Device ups hydrogen energy from sunlight
Here's a recipe for a cleaner, healthier planet: Take some water, add solar energy, extract hydrogen, and use it to power fuel cells for running cars and other machines. Then, collect their water emissions and start the procedure again.
One look at the list of ingredients in today's fuel cells, however, shows that this ideal isn't yet being followed. Because processes that use sunlight to extract hydrogen remain costly and inefficient, fossil fuels still supply the hydrogen in most fuel cells.
Hoping to break the fossil fuel habit, a team of Israeli, German, and Japanese scientists has created a device that boosts the efficiency of solar-powered hydrogen extraction by 50 percent.
The group placed a photovoltaic cell on top of two flat, finger-long electrodes. The combination "is very efficient in converting solar energy [into an electric current] but also provides nearly the ideal voltage for splitting water" into hydrogen and oxygen, says team leader Stuart Licht of the Technion in Haifa, Israel. A water molecule splits,
or undergoes electrolysis, at only 1.23 volts.
Licht and his colleagues describe their device in the Sept. 14 Journal of Physical Chemistry B. The gadget converts sunlight to an electrolysis current with 18.3 percent efficiency. In turn, the current creates hydrogen gas as it passes through acidic water.
The device is "showing the pathway towards higher efficiencies for direct solar-to-hydrogen production," comments John A. Turner of the National Renewable Energy Laboratory (NREL) in Golden, Colo. The newly achieved efficiency may already be high enough for commercial hydrogen generators to be feasible. "That still needs to be figured out," Turner says.
In 1998, he and Oscar Khaselev, then also of NREL, demonstrated a novel apparatus for solar-to-hydrogen conversion (SN: 4/18/98, p. 246). To achieve unprecedented efficiency, the device used multiple layers of semiconductor materials. The researchers arranged the layers to form two
active regions, or junctions, that would absorb solar photons that dislodge electrons. Some of the less energetic photons weren't captured in the first junction but passed to the second, where they generated more current.
The design gained an energy advantage by combining solar electricity and water splitting into one unit. Their cell's 12.4 percent efficiency—nearly twice that of any previous solar-to-hydrogen device—has held as the record until now.
Licht and his colleagues have improved upon that pioneering effort in several crucial ways. In one sense, the NREL device was all wet: It had to be completely immersed in water to operate. That feature forced the researchers to select semiconductors that wouldn't break down in solution.
By keeping their stack of semiconductor layers high and dry, Licht and his group were free to optimize them for both converting sunlight to electricity and water splitting. Their design permits a low electrolysis current, which also reduces energy waste. Licht and his coworkers say that besides besting the solar-to-hydrogen conversion record, their work opens the way to efficiencies not considered possible before. Using measured photoelectric efficiencies of seven semiconductor combinations not yet tested in hydrogen generation, they predict maximum solar-to-hydrogen conversion efficiencies of up to 31 percent.

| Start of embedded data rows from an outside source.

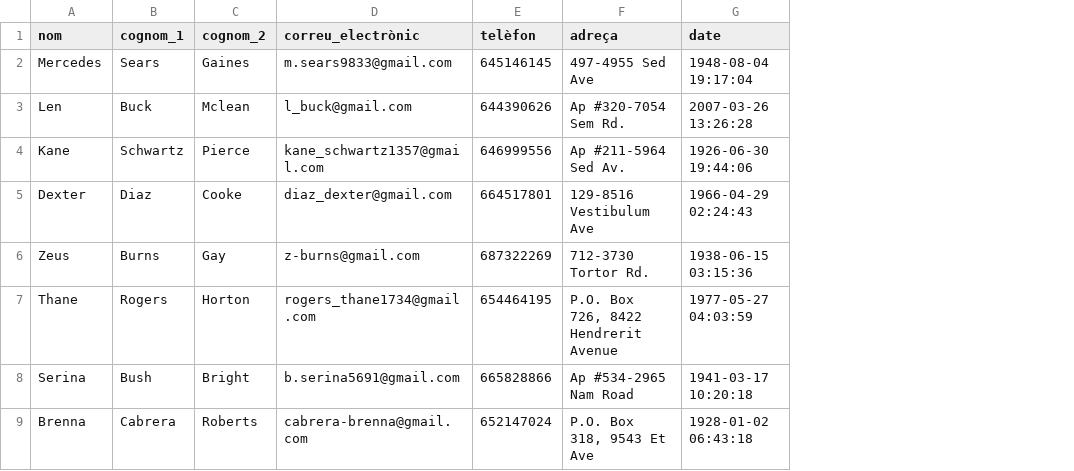
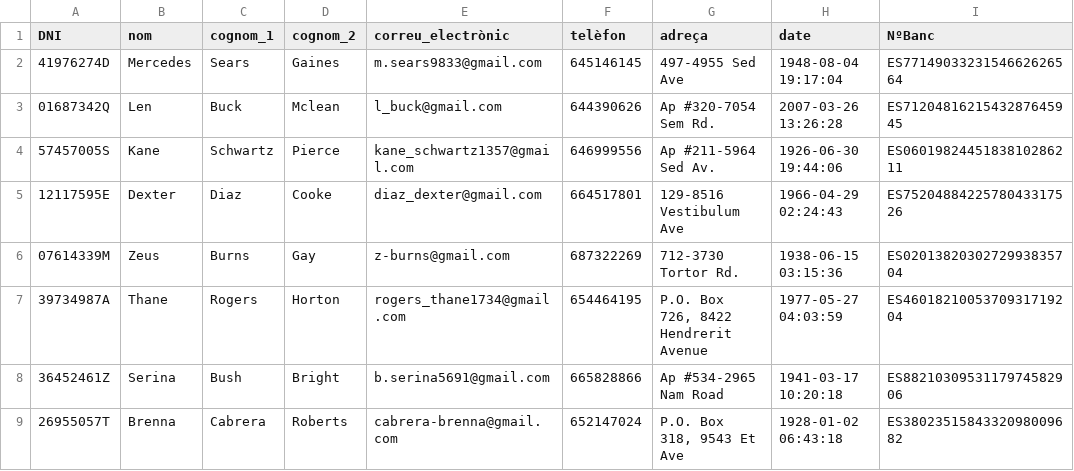
Before and after one commit to Andreeeiii08/Gym-Database, a CSV file: csv/clients.csv, drawn as a sheet; only a part is shown; the diff names each change by its address in the sheet, - before the commit and + after, or states it on an @@ line.

Commit message:
He modificado el csv de clientes y he añadido tanto los numeros de banco como el dni

```diff
--- a/csv/clients.csv
+++ b/csv/clients.csv
+column A (DNI), rows 2-9: 41976274D | 01687342Q | 57457005S | 12117595E | 07614339M | 39734987A | 36452461Z | 26955057T
+column I (NºBanc), rows 2-9: ES7714903323154662626564 | ES7120481621543287645945 | ES0601982445183810286211 | ES7520488422578043317526 | ES0201382030272993835704 | ES4601821005370931719204 | ES8821030953117974582906 | ES3802351584332098009682
```
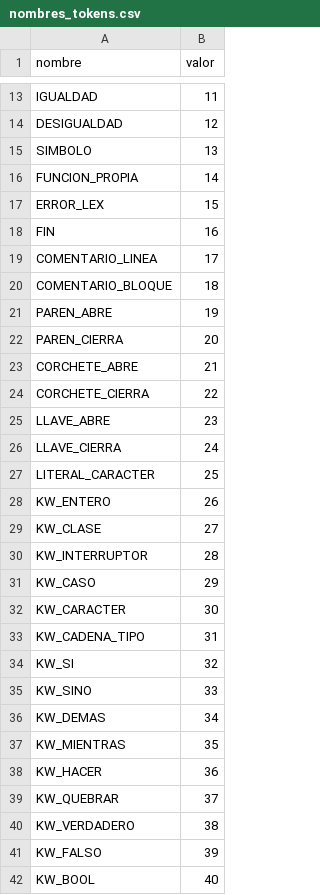
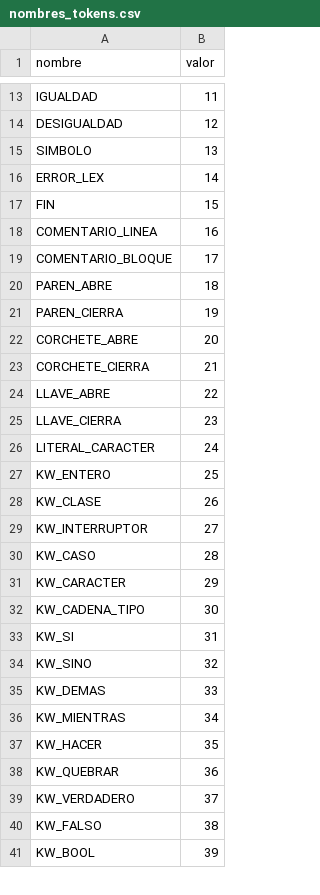
Before and after one commit to Aanlu/CompiladorCpp, a CSV file: Compilador2/nombres_tokens.csv, drawn as a sheet; only a part is shown, gaps mark what is left out; the diff covers the shown part only.

```diff
--- a/Compilador2/nombres_tokens.csv
+++ b/Compilador2/nombres_tokens.csv
@@ -15,28 +15,27 @@ DESIGUALDAD,12
 SIMBOLO,13
-FUNCION_PROPIA,14
-ERROR_LEX,15
-FIN,16
-COMENTARIO_LINEA,17
-COMENTARIO_BLOQUE,18
-PAREN_ABRE,19
-PAREN_CIERRA,20
-CORCHETE_ABRE,21
-CORCHETE_CIERRA,22
-LLAVE_ABRE,23
-LLAVE_CIERRA,24
-LITERAL_CARACTER,25
-KW_ENTERO,26
-KW_CLASE,27
-KW_INTERRUPTOR,28
-KW_CASO,29
-KW_CARACTER,30
-KW_CADENA_TIPO,31
-KW_SI,32
-KW_SINO,33
-KW_DEMAS,34
-KW_MIENTRAS,35
-KW_HACER,36
-KW_QUEBRAR,37
-KW_VERDADERO,38
-KW_FALSO,39
-KW_BOOL,40
+ERROR_LEX,14
+FIN,15
+COMENTARIO_LINEA,16
+COMENTARIO_BLOQUE,17
+PAREN_ABRE,18
+PAREN_CIERRA,19
+CORCHETE_ABRE,20
+CORCHETE_CIERRA,21
+LLAVE_ABRE,22
+LLAVE_CIERRA,23
+LITERAL_CARACTER,24
+KW_ENTERO,25
+KW_CLASE,26
+KW_INTERRUPTOR,27
+KW_CASO,28
+KW_CARACTER,29
+KW_CADENA_TIPO,30
+KW_SI,31
+KW_SINO,32
+KW_DEMAS,33
+KW_MIENTRAS,34
+KW_HACER,35
+KW_QUEBRAR,36
+KW_VERDADERO,37
+KW_FALSO,38
+KW_BOOL,39
```
Also changed, not shown: 6 added rows and 7 edited cells elsewhere in this file, Compilador2/estados_tokens.csv, Compilador2/keywords.csv, 4 other files.
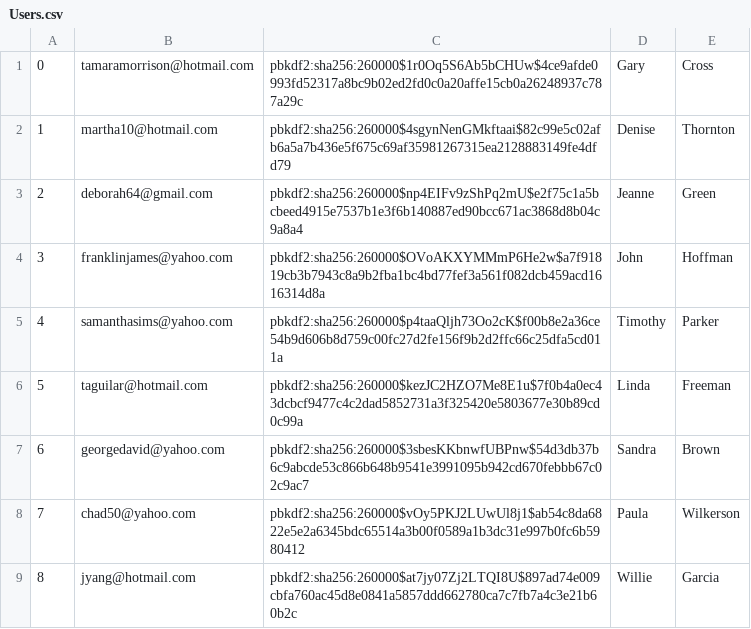
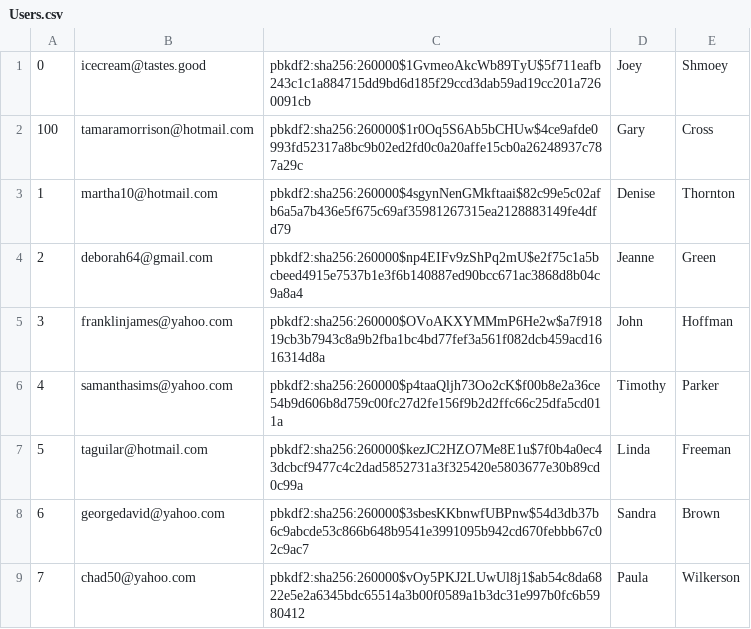
Before and after one commit to Nsilswal/WuGuru, a CSV file: db/generated/Users.csv, drawn as a sheet; only a part is shown; the shorter side is filled out with more unchanged rows; addresses are those after the commit; the diff names each change by its address in the sheet, - before the commit and + after, or states it on an @@ line.

```diff
--- a/db/generated/Users.csv
+++ b/db/generated/Users.csv
+row 1: 0 | icecream@tastes.good | pbkdf2:sha256:260000$1GvmeoAkcWb89TyU$5f711eafb243c1c1a884715dd9bd6d185f29ccd3dab59ad19cc201a7260091cb | Joey | Shmoey
@@ column A renumbered in row 2 @@
```
Also changed, not shown: 5 other files.
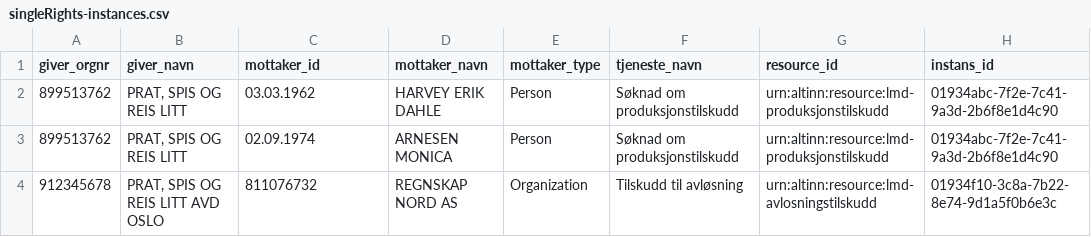
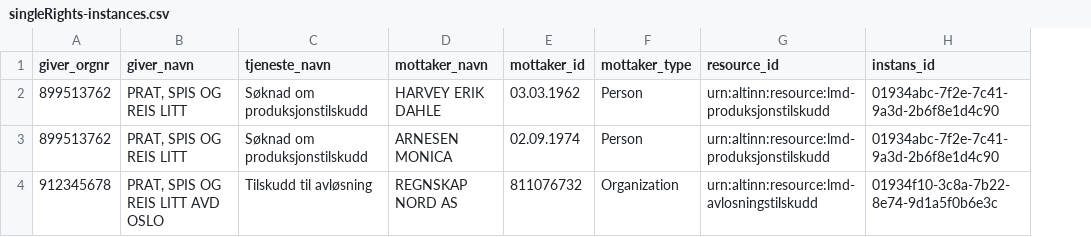
Before and after one commit to Altinn/altinn-access-management-frontend, a CSV file: backend/src/Altinn.AccessManagement.UI/Altinn.AccessManagement.UI.Tests/Data/Examples/DelegationExportFiles/singleRights-instances.csv, drawn as a sheet; removed rows and columns are numbered as before the commit, all else as after; the diff names each change by its address in the sheet, - before the commit and + after, or states it on an @@ line.

```diff
--- a/backend/src/Altinn.AccessManagement.UI/Altinn.AccessManagement.UI.Tests/Data/Examples/DelegationExportFiles/singleRights-instances.csv
+++ b/backend/src/Altinn.AccessManagement.UI/Altinn.AccessManagement.UI.Tests/Data/Examples/DelegationExportFiles/singleRights-instances.csv
+column E (mottaker_id), rows 2-4: 03.03.1962 | 02.09.1974 | 811076732
-column F (tjeneste_navn), rows 2-4: Søknad om produksjonstilskudd | Søknad om produksjonstilskudd | Tilskudd til avløsning
-C1: mottaker_id
+C1: tjeneste_navn
-C2 (tjeneste_navn): 03.03.1962
+C2 (tjeneste_navn): Søknad om produksjonstilskudd
-C3 (tjeneste_navn): 02.09.1974
+C3 (tjeneste_navn): Søknad om produksjonstilskudd
-C4 (tjeneste_navn): 811076732
+C4 (tjeneste_navn): Tilskudd til avløsning
```
Also changed, not shown: backend/src/Altinn.AccessManagement.UI/Altinn.AccessManagement.UI.Tests/Data/Examples/DelegationExportFiles/accessPackages.csv, backend/src/Altinn.AccessManagement.UI/Altinn.AccessManagement.UI.Tests/Data/Examples/DelegationExportFiles/roles.csv, 7 other files.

Thermodynamics theory says the maximum could range above 40 percent for a two-junction converter, but no one has previously predicted better than 24 percent performance for practical devices, Turner says. Experimentally achieving the new prediction "would be an accomplishment indeed!" he adds.
From Science News, Vol. 158, No. 12, Sept. 16, 2000, p. 182.